What to do: In the listing below, find every line containing "neutral" and copy it out.

The data:
..............................

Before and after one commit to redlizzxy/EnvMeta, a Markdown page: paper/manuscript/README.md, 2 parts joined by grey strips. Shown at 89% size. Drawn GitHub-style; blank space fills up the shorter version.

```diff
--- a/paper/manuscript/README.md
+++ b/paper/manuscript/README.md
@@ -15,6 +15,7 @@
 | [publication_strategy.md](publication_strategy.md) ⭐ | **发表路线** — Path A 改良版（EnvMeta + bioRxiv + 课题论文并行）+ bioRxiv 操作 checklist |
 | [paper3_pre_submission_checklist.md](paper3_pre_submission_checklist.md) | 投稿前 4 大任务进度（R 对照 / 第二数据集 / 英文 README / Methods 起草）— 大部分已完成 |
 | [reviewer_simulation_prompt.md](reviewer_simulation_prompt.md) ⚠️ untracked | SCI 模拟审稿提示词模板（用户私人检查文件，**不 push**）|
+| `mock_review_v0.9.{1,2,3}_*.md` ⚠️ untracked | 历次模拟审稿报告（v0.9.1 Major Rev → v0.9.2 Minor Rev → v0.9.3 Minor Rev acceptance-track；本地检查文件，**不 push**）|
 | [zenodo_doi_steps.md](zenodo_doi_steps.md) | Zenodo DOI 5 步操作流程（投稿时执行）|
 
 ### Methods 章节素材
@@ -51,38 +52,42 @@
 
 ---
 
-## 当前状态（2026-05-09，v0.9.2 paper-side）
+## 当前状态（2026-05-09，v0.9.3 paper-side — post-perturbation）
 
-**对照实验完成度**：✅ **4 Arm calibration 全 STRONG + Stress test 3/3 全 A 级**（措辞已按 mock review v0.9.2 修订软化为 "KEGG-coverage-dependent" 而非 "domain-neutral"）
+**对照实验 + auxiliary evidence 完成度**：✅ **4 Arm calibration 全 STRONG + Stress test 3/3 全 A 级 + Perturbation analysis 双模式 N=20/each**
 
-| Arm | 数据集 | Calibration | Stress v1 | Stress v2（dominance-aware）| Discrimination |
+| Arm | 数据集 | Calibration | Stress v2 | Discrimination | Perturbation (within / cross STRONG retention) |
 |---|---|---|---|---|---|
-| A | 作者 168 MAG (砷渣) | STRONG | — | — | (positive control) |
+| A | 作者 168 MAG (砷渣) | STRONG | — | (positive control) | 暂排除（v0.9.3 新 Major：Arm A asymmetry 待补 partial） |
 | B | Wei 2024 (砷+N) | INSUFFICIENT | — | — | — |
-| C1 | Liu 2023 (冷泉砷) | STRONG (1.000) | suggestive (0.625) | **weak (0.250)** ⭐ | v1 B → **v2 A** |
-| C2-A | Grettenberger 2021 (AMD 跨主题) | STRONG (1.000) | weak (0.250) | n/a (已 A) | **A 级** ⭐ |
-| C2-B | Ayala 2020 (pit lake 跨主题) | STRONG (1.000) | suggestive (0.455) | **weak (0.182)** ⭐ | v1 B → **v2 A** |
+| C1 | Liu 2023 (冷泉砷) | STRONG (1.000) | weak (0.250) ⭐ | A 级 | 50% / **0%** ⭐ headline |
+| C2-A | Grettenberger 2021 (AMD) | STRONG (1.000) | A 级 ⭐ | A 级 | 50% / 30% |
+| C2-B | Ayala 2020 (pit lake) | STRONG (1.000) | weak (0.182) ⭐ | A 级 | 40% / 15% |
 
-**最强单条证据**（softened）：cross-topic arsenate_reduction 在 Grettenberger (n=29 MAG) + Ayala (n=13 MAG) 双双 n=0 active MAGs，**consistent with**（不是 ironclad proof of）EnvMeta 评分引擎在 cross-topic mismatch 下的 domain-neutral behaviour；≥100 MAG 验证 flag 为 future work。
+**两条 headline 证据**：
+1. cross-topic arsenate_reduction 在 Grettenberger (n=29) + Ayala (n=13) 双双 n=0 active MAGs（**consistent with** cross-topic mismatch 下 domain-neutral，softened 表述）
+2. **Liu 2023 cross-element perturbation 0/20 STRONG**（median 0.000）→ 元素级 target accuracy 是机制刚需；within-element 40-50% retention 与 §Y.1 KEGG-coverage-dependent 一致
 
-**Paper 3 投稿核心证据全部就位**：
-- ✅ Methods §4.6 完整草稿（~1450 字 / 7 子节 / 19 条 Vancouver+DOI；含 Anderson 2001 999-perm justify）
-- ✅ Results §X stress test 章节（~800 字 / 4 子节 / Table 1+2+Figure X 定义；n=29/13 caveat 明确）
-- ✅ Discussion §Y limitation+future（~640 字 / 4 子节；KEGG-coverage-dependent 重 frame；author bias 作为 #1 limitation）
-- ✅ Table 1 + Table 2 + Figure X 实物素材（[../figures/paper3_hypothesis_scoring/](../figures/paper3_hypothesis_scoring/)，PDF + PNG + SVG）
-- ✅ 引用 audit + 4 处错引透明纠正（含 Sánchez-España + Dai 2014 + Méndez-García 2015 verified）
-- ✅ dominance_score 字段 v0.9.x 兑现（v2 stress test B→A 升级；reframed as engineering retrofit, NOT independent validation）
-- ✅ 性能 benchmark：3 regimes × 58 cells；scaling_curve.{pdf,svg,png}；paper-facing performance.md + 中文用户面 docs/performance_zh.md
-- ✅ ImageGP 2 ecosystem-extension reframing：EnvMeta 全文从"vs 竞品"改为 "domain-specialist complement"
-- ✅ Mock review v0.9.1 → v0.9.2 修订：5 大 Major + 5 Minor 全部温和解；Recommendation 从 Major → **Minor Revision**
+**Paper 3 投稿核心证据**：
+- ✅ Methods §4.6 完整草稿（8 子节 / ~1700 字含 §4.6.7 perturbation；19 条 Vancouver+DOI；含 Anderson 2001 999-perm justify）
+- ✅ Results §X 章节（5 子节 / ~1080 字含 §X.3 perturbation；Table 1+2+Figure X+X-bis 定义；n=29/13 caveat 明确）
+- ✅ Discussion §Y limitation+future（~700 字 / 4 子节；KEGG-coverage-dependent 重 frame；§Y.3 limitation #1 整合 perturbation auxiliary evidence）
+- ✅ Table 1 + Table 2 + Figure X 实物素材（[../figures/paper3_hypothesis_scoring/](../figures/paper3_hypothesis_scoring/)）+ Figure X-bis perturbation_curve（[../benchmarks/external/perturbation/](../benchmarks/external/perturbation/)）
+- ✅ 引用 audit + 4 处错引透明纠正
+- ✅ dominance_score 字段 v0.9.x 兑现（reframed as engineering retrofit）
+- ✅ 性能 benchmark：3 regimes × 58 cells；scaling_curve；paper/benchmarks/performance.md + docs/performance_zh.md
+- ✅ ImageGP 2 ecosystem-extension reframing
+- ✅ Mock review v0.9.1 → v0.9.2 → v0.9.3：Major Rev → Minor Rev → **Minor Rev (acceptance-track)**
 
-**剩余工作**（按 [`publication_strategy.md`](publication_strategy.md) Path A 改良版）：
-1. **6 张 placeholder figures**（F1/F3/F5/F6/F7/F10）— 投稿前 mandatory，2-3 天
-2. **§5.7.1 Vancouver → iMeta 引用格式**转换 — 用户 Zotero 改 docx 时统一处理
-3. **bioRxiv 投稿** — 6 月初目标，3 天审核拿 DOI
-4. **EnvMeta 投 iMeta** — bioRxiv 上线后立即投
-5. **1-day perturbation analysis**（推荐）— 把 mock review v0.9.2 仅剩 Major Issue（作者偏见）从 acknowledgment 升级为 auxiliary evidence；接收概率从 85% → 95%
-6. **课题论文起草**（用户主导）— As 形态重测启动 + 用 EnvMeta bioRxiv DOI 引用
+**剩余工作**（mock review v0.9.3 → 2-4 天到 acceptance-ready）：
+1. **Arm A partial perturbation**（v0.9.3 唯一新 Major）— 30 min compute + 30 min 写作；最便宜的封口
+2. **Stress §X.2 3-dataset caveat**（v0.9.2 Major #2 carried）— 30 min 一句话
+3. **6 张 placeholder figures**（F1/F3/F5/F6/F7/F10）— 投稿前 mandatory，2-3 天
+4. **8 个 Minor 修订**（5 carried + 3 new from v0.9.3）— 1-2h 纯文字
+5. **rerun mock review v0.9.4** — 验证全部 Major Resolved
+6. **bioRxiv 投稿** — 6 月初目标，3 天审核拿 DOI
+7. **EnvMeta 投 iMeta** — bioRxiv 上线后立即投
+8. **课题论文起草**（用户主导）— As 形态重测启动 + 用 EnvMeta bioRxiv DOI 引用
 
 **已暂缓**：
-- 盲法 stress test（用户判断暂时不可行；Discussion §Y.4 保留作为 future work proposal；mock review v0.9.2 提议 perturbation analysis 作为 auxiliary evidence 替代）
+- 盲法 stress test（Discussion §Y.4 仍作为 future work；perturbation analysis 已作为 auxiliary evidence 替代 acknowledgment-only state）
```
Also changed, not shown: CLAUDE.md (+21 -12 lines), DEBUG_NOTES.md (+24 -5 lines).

..............................

Response to this exercise:
-**对照实验完成度**：✅ **4 Arm calibration 全 STRONG + Stress test 3/3 全 A 级**（措辞已按 mock review v0.9.2 修订软化为 "KEGG-coverage-dependent" 而非 "domain-neutral"）
-**最强单条证据**（softened）：cross-topic arsenate_reduction 在 Grettenberger (n=29 MAG) + Ayala (n=13 MAG) 双双 n=0 active MAGs，**consistent with**（不是 ironclad proof of）EnvMeta 评分引擎在 cross-topic mismatch 下的 domain-neutral behaviour；≥100 MAG 验证 flag 为 future work。
+1. cross-topic arsenate_reduction 在 Grettenberger (n=29) + Ayala (n=13) 双双 n=0 active MAGs（**consistent with** cross-topic mismatch 下 domain-neutral，softened 表述）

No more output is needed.